Marvel Comics salutes late artist Sam Glanzman, whose impeccable eye for authentic detail and fine storytelling brought to life stories for several companies and enriched comics from the Golden Age to the modern industry.
Inspired by two older brothers who tackled the comics business, Glanzman dove into their world in 1939 and after just a few short years he’d created indelible characters such as Fly-Man for Harvey Comics, as well as illustrated many other titles. When World War II broke out, he proudly served in the U.S. Navy, but took a detour after war’s end to work at different jobs. Comics remained in his blood, though, and by 1950 he’d returned to not only the industry but also the publishing arena in children’s books.
Charlton Comics published Glanzman’s first war stories in the late 1950s, a genre that would blossom into a subject he’d become known for.
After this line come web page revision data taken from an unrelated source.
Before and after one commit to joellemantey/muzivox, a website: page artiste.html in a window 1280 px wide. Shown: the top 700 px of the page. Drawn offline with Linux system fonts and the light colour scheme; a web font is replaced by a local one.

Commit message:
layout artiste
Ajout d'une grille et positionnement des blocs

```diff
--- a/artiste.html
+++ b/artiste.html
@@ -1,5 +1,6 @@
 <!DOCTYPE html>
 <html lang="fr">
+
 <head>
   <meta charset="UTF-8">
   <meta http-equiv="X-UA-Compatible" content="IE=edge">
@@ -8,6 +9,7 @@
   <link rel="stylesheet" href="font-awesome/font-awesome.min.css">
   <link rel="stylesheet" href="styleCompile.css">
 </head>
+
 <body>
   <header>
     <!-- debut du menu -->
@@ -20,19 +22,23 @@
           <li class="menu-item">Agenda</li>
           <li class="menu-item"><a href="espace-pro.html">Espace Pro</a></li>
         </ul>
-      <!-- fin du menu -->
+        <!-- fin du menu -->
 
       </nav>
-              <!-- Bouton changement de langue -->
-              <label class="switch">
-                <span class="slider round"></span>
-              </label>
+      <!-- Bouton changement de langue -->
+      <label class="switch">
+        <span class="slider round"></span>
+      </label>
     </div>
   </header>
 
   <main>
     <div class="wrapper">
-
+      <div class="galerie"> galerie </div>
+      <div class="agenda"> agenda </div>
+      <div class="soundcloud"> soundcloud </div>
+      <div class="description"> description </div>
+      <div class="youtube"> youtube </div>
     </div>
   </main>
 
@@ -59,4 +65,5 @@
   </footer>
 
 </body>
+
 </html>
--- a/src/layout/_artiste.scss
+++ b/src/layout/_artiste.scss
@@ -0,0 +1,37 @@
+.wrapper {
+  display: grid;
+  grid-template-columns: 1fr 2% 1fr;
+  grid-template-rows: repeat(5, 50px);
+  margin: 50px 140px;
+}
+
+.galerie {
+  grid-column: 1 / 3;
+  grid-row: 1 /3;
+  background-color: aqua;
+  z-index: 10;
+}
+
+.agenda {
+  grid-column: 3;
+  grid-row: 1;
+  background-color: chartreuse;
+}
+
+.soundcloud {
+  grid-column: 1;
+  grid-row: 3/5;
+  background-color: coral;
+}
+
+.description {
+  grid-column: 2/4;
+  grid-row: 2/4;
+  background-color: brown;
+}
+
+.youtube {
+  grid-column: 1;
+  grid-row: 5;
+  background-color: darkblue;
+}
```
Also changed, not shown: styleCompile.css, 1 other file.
The artist also made a mark in the 1960s with a Hercules series for Charlton, one that he poured many of his fine art visions into and drafted into a book a cut above the rest. DC Comics later brought him onboard to shore up their own war comics line and he stayed with the company throughout the 1970s.
In the halls of Marvel Comics, Glanzman produced a stunning work called “A Sailor’s Story” in 1986 for MARVEL GRAPHIC NOVEL #30. The tale followed his own Navy career during the war and became so popular that the artist offered up a sequel, A SAILOR’S STORY: WINDS, DREAMS, AND DRAGONS.
He continued to work in the industry throughout the 1990s and into the new millennium with both webcomics and traditional projects. Glanzman also saw reprints of many of his past works from the different companies he’d drawn for.
Legendary artist Walt Simonson counts himself among the man’s admirers and sees him as a unique voice in comics over the decades since their birth.
“Sam Glanzmann was an artist who brought his signature style to everything he did,” he says. “His work was easily recognizable. Grounded in his experience, Sam drew worlds full of authenticity, in which violence was neither overstated nor sugarcoated, and the drama was always clearly presented. Although all his work was honest, he was a sailor and his stories of the sea had the tang of salt air about them and a truth that made them moving and deeply felt.”